• EXERCISE
Wherever a line below holds the word "result", copy that line.

** EXTRACTED MATERIAL follows **

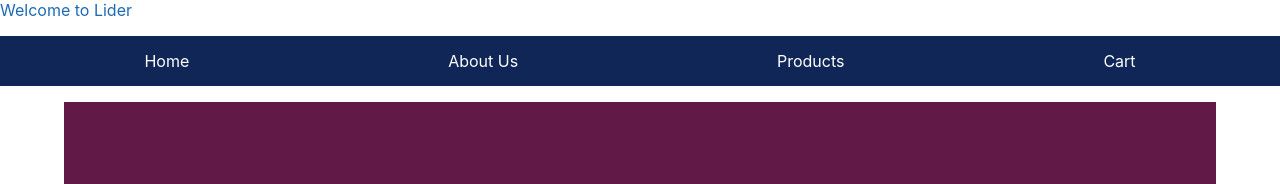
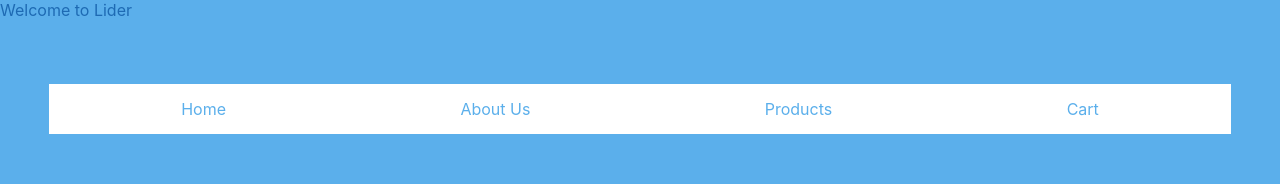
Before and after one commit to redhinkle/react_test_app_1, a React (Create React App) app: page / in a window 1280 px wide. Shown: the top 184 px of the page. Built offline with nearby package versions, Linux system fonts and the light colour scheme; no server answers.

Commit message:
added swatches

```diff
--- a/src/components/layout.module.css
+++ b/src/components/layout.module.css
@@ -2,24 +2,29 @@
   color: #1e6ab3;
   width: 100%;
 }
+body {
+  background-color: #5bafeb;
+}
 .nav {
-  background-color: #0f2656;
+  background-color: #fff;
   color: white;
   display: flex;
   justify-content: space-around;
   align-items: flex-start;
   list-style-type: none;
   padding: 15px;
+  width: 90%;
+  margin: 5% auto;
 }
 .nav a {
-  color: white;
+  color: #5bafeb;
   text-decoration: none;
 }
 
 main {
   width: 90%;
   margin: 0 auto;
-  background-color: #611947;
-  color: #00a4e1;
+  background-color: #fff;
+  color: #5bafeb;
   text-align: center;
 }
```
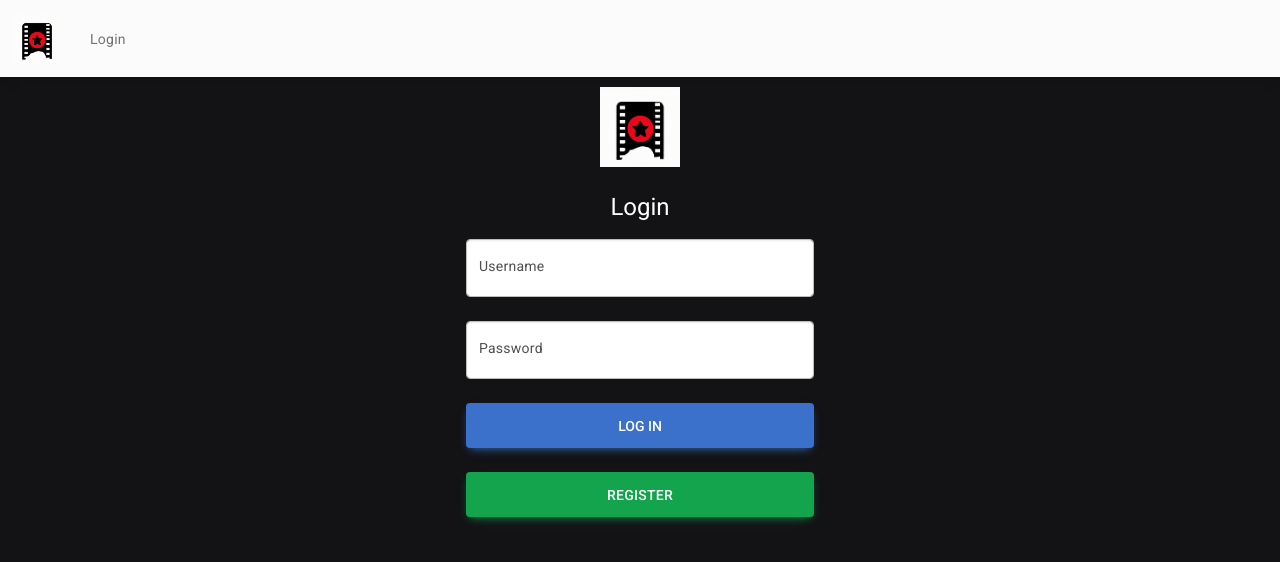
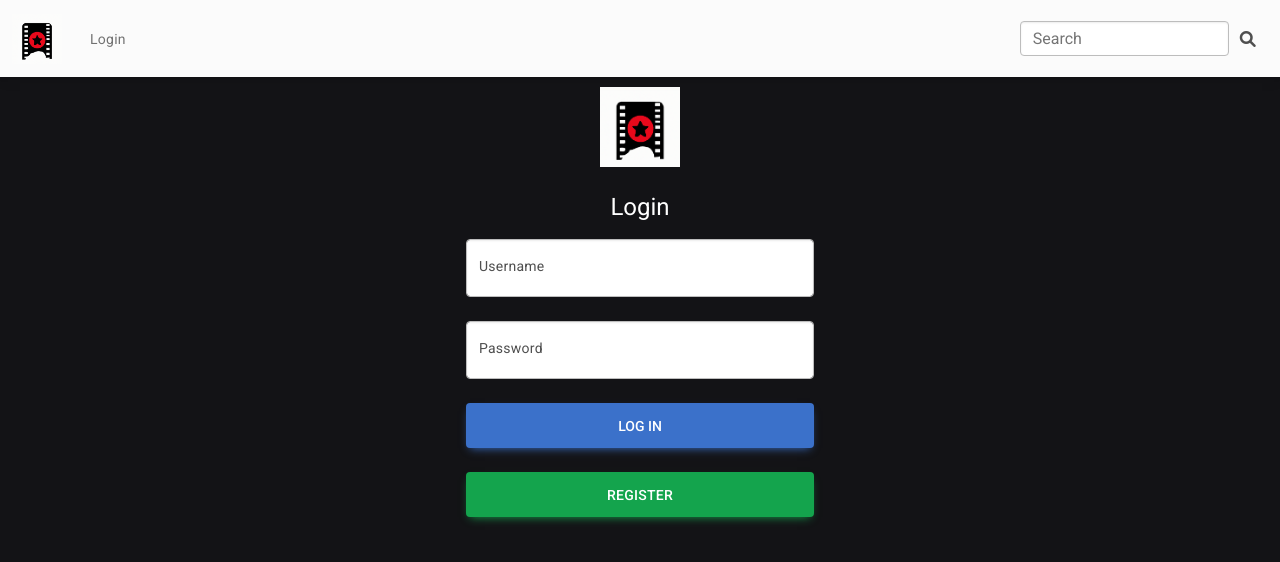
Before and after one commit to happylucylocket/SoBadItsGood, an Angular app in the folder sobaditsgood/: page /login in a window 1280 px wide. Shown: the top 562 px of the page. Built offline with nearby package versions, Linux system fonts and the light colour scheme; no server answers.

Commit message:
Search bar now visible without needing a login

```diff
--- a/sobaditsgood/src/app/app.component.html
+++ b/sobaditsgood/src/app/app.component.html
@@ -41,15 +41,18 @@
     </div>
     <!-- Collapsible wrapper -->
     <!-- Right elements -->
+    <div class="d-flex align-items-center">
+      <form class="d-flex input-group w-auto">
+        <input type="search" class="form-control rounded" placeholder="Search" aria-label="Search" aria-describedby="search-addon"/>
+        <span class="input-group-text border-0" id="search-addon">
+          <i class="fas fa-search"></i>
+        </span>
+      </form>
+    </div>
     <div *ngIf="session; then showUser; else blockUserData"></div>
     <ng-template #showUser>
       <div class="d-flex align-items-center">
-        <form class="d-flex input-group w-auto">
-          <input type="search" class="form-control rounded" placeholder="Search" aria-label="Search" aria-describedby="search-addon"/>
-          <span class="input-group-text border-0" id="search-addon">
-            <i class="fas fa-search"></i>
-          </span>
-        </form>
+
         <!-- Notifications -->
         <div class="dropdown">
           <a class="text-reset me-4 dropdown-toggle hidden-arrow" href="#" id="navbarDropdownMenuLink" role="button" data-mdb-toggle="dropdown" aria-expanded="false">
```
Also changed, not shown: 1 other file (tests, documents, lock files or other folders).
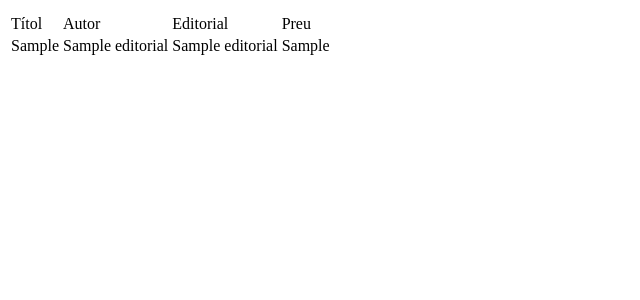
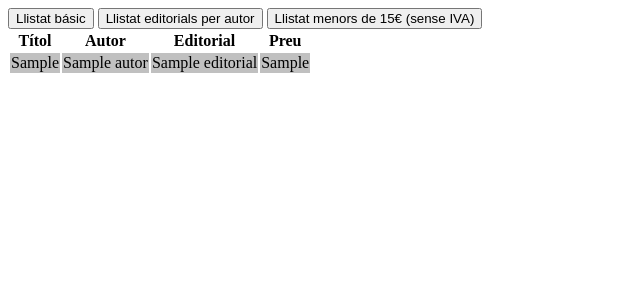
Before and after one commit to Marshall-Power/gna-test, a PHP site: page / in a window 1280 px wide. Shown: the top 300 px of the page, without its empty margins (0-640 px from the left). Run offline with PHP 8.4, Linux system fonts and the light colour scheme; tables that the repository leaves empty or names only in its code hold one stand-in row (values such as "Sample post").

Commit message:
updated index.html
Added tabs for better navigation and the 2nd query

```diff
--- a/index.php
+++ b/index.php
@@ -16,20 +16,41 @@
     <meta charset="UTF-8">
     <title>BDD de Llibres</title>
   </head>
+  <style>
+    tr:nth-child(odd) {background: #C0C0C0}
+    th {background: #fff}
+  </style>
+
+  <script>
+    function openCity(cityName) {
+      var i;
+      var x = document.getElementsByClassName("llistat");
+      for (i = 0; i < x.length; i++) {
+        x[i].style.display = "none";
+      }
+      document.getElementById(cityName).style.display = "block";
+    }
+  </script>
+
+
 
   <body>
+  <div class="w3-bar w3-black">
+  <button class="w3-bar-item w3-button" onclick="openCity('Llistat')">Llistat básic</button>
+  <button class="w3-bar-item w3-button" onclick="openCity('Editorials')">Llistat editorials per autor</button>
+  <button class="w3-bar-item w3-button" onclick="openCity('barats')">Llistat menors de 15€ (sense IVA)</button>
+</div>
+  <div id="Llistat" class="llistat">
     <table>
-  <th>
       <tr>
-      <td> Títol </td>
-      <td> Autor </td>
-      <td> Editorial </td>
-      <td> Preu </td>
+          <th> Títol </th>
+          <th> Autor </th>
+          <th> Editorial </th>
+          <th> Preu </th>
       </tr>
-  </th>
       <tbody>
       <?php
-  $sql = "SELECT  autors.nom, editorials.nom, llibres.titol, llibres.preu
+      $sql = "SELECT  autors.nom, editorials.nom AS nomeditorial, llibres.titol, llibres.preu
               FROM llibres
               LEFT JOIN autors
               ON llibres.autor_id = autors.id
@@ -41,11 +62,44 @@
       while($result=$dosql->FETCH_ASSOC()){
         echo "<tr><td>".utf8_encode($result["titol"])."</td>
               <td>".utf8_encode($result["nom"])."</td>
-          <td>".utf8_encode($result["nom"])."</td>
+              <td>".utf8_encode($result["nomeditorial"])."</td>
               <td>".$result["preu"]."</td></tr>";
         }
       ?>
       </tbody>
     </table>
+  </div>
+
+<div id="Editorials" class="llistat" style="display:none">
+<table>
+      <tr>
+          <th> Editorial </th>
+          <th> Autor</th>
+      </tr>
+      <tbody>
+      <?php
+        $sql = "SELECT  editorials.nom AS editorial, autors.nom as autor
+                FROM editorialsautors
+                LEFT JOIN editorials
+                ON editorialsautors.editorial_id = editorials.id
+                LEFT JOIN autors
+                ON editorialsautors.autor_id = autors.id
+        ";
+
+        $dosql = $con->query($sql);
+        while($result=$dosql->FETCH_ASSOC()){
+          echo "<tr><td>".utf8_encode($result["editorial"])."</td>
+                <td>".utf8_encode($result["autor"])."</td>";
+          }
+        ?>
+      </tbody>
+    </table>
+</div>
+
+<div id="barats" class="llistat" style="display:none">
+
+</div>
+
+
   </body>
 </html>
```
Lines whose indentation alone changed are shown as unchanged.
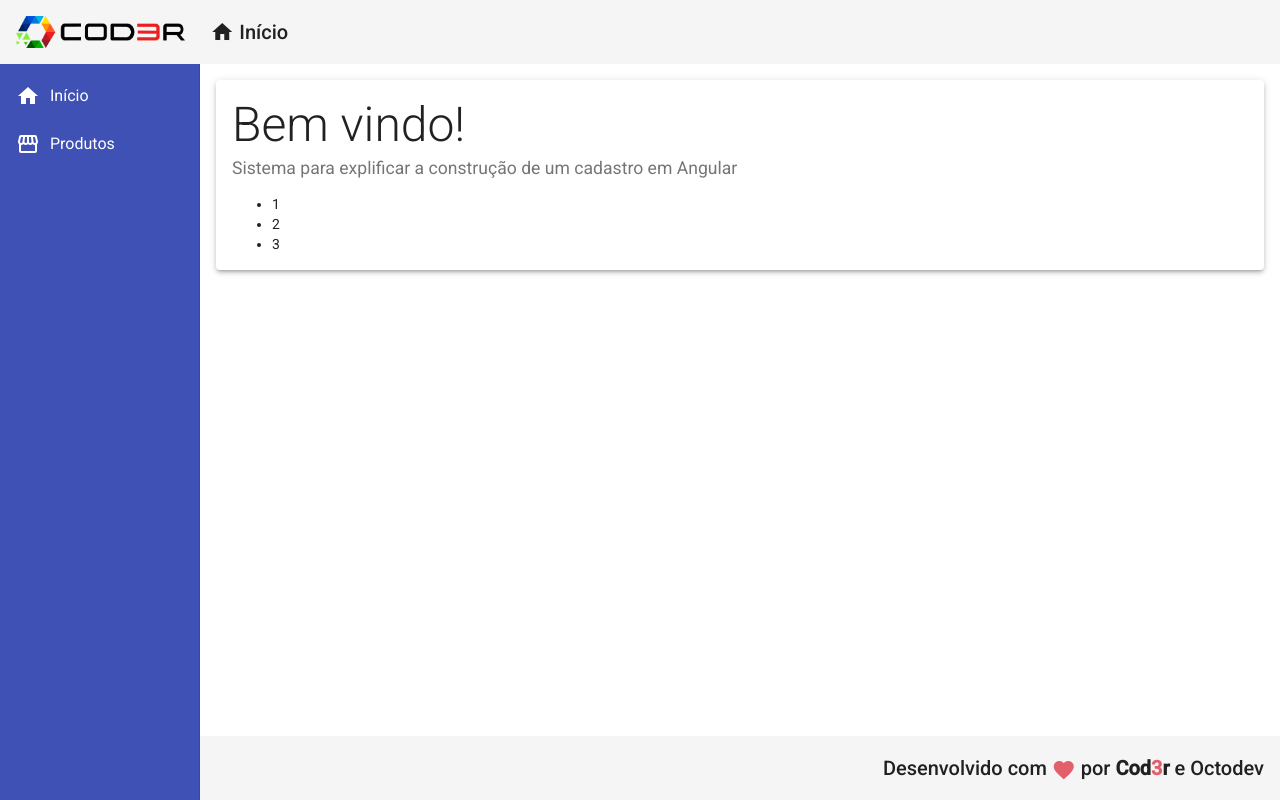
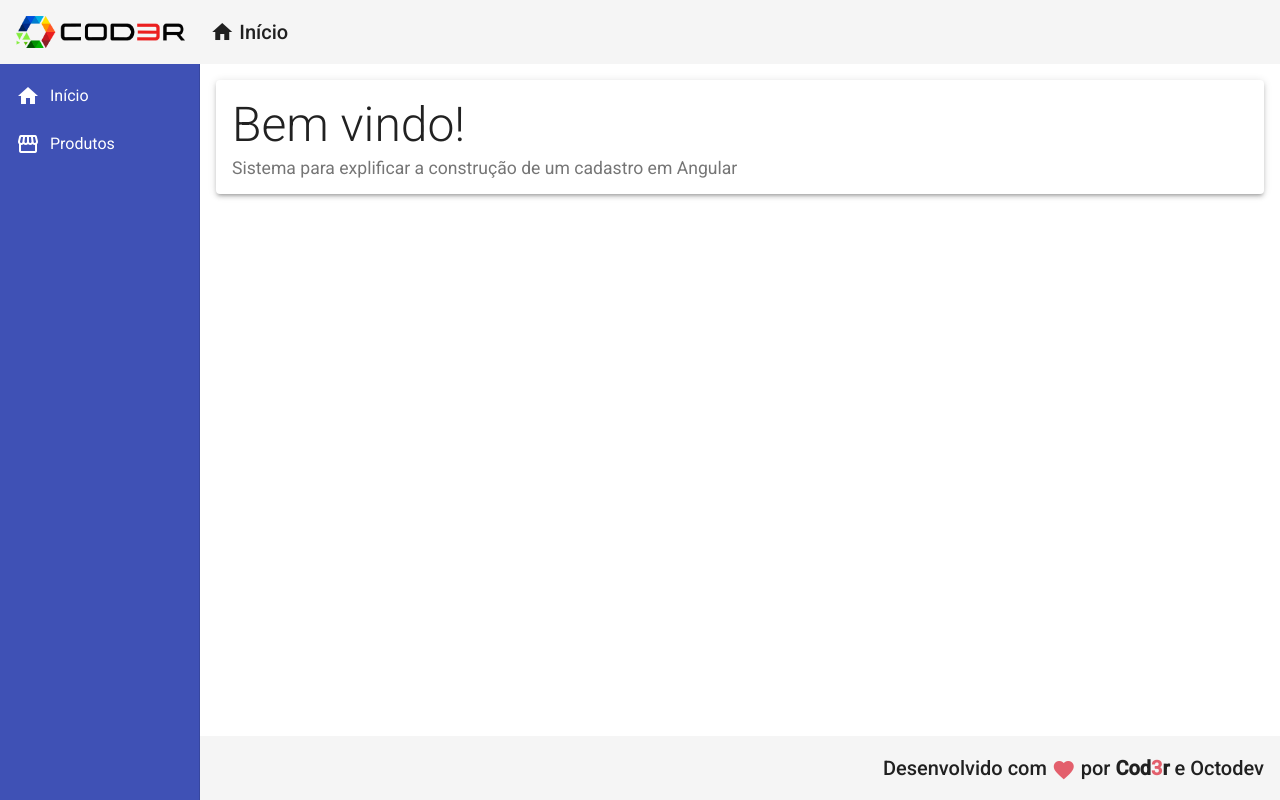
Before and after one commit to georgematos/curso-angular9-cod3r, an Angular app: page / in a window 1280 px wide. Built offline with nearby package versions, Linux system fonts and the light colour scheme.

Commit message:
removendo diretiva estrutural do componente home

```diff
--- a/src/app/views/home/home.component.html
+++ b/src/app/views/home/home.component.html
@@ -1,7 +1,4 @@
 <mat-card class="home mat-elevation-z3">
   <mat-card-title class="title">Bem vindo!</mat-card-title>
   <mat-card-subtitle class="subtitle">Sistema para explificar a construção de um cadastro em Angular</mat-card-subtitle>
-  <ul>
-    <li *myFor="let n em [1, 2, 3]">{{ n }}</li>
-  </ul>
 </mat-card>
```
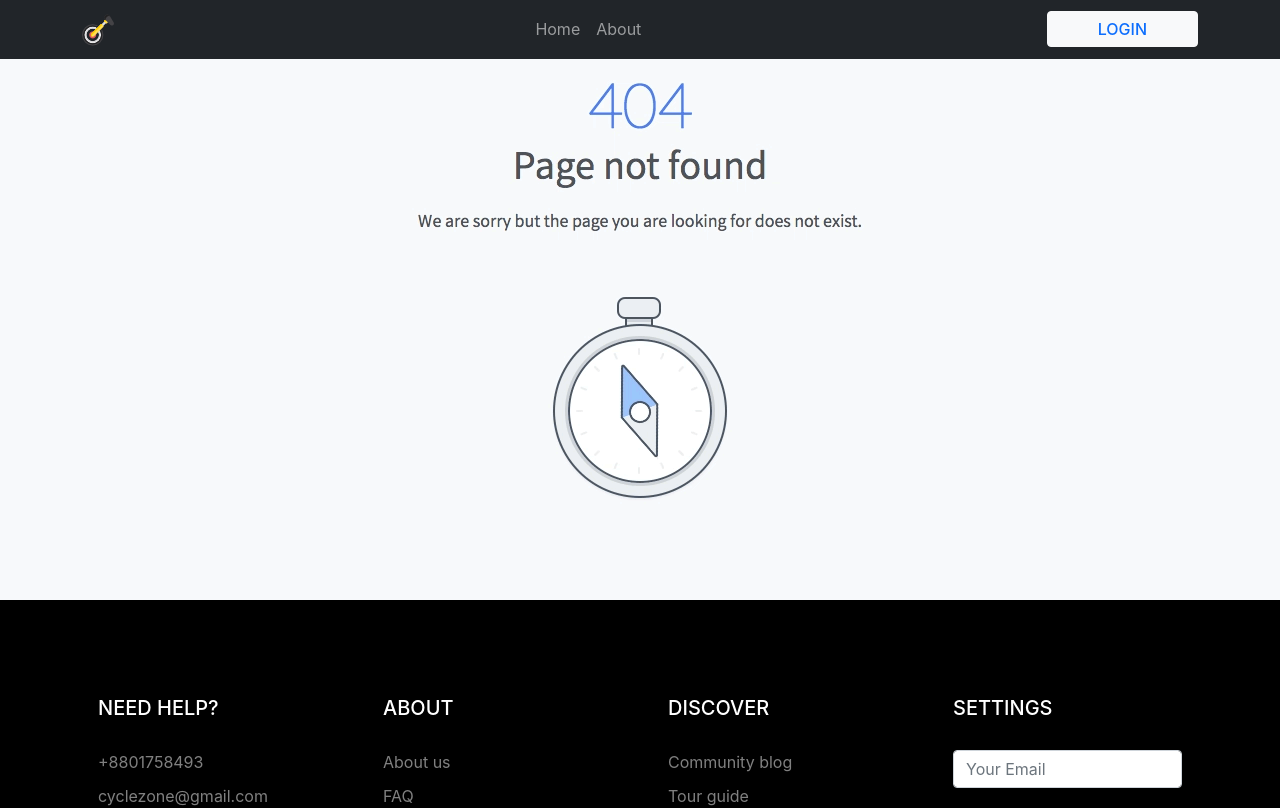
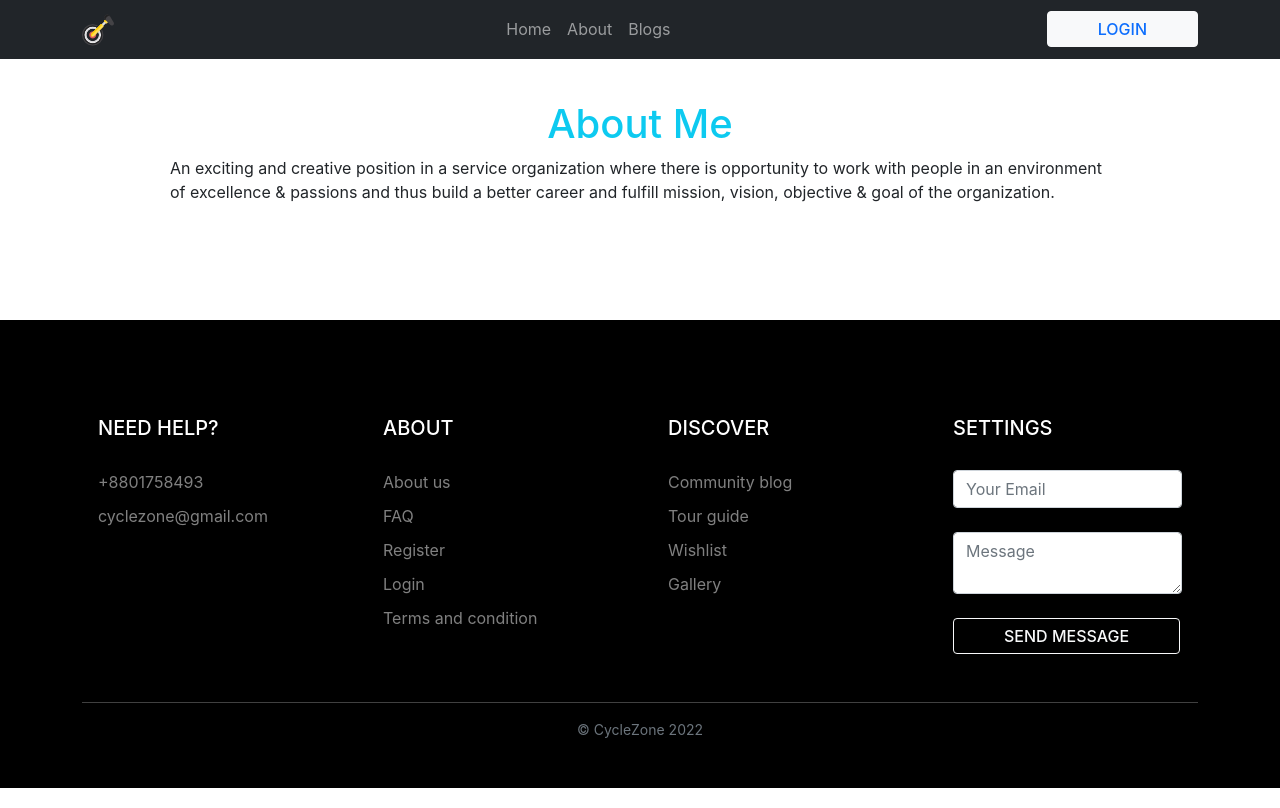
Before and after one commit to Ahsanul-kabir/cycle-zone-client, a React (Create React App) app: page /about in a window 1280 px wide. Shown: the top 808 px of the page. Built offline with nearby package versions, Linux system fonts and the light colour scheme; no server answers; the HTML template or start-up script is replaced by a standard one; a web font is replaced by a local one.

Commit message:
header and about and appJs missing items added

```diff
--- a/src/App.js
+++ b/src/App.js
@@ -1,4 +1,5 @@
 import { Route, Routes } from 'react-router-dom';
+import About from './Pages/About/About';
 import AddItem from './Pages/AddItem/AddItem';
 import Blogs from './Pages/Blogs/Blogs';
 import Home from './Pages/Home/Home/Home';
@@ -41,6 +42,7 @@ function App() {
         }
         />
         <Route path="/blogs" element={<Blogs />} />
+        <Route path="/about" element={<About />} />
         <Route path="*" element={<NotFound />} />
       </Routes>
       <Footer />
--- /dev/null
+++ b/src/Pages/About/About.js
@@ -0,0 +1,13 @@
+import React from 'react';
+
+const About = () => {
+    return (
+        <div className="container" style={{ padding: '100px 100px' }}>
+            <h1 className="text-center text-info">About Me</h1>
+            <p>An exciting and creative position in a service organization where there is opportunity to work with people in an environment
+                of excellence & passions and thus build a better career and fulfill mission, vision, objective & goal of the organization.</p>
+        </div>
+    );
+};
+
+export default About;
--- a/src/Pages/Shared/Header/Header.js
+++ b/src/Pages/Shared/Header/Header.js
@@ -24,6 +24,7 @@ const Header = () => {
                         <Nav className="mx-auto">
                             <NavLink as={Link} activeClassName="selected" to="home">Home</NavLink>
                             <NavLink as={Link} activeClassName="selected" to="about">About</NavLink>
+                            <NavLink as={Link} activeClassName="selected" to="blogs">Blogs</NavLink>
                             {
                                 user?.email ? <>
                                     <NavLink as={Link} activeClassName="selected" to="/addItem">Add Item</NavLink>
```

** End of EXTRACTED MATERIAL **

• YOUR SOLUTION
       while($result=$dosql->FETCH_ASSOC()){
         echo "<tr><td>".utf8_encode($result["titol"])."</td>
               <td>".utf8_encode($result["nom"])."</td>
-          <td>".utf8_encode($result["nom"])."</td>
+              <td>".utf8_encode($result["nomeditorial"])."</td>
               <td>".$result["preu"]."</td></tr>";
+        while($result=$dosql->FETCH_ASSOC()){
+          echo "<tr><td>".utf8_encode($result["editorial"])."</td>
+                <td>".utf8_encode($result["autor"])."</td>";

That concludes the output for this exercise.